(Records supplied Opens)
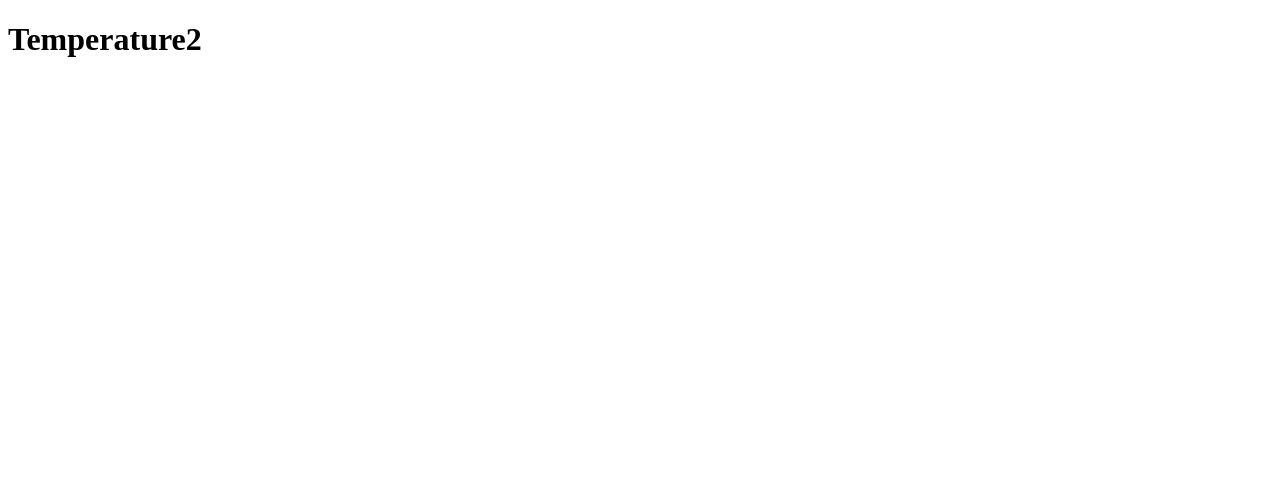
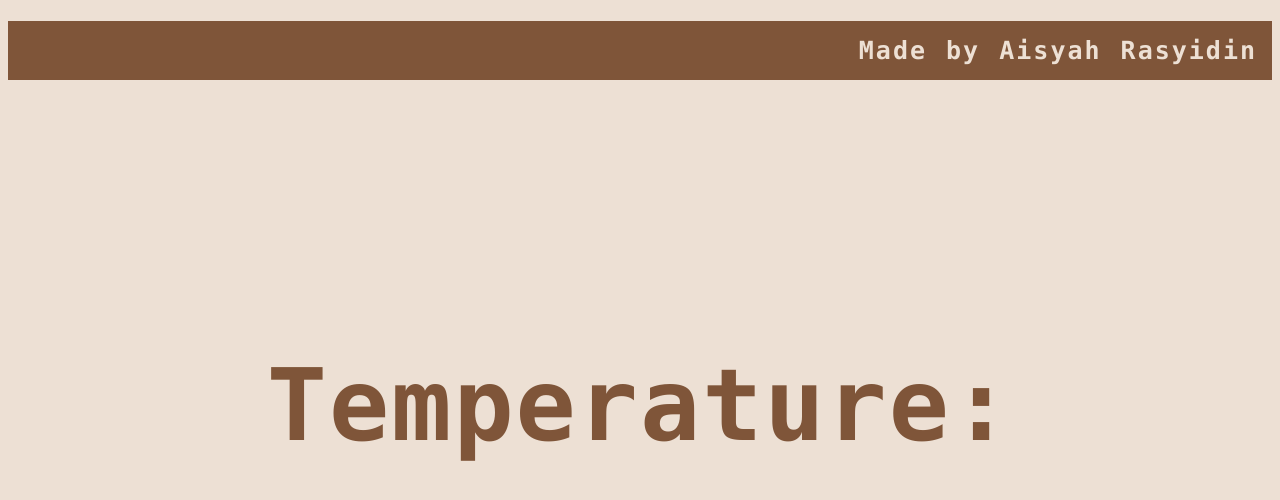
Before and after one commit to AiRa1909/HS-Adv-Comp-Sci-Unit-2-Project-Portfolio, a Flask app: page / in a window 1280 px wide. Before the commit the part shown is almost empty. Shown: the top 500 px of the page. Run offline with Flask 3, Linux system fonts and the light colour scheme.

Commit message:
Day 2 (18th of Nov)
Day 1 was 17th of Nov

```diff
--- /dev/null
+++ b/website/static/main.css
@@ -0,0 +1,34 @@
+body {
+    background: #ede0d4;
+}
+
+#credits {
+    text-align: right;
+    font-family: "Lucida Console", monospace;
+    font-size: 25px;
+    color: #ede0d4;
+    letter-spacing: 2px;
+    word-spacing: 2px;
+}
+
+
+#title {
+    text-align: center;
+    font-family: "Lucida Console", monospace;
+    font-size: 100px;
+    color: #7f5539;
+    letter-spacing: 2px;
+    word-spacing: 2px;
+    padding-top: 200px;
+}
+
+#banner {
+    text-align: right;
+    font-family: "Lucida Console", monospace;
+    font-size:25px;
+    color: #ede0d4;
+    letter-spacing: 2px;
+    word-spacing: 2px;
+    background:#7f5539;
+    padding: 15px;
+}
--- a/website/templates/base.html
+++ b/website/templates/base.html
@@ -3,10 +3,14 @@
 <head>
     <meta charset="UTF-8">
     <meta name="viewport" content="width=device-width, initial-scale=1"/>
-    <link rel="icon" href="{{ url_for('static', filename='temptemp.png') }}">
-    <title>{% block text %}TempRead{% endblock %}</title>
+    <link rel="stylesheet" href="{{ url_for('static', filename='main.css') }}">
+    <link rel="icon" href="{{ url_for('static', filename='Logo.png') }}">
+    <title>{% block title %}TempRead{% endblock %}</title>
 </head>
 <body>
-<h1>Temperature2</h1>
+<div>
+    <h2 id="banner">Made by Aisyah Rasyidin</h2>
+</div>
+<h1 id="title">Temperature:</h1>
 </body>
 </html>
```
Also changed, not shown: main.py (line endings or trailing spaces), website/static/Logo.png (added), website/templates/static/temptemp.png (deleted).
(Records supplied Closes)
**Task prompt:**
Read through the entries above and copy each line that has the string "text" in it.

**Task output:**
+    text-align: right;
+    text-align: center;
+    text-align: right;
-    <title>{% block text %}TempRead{% endblock %}</title>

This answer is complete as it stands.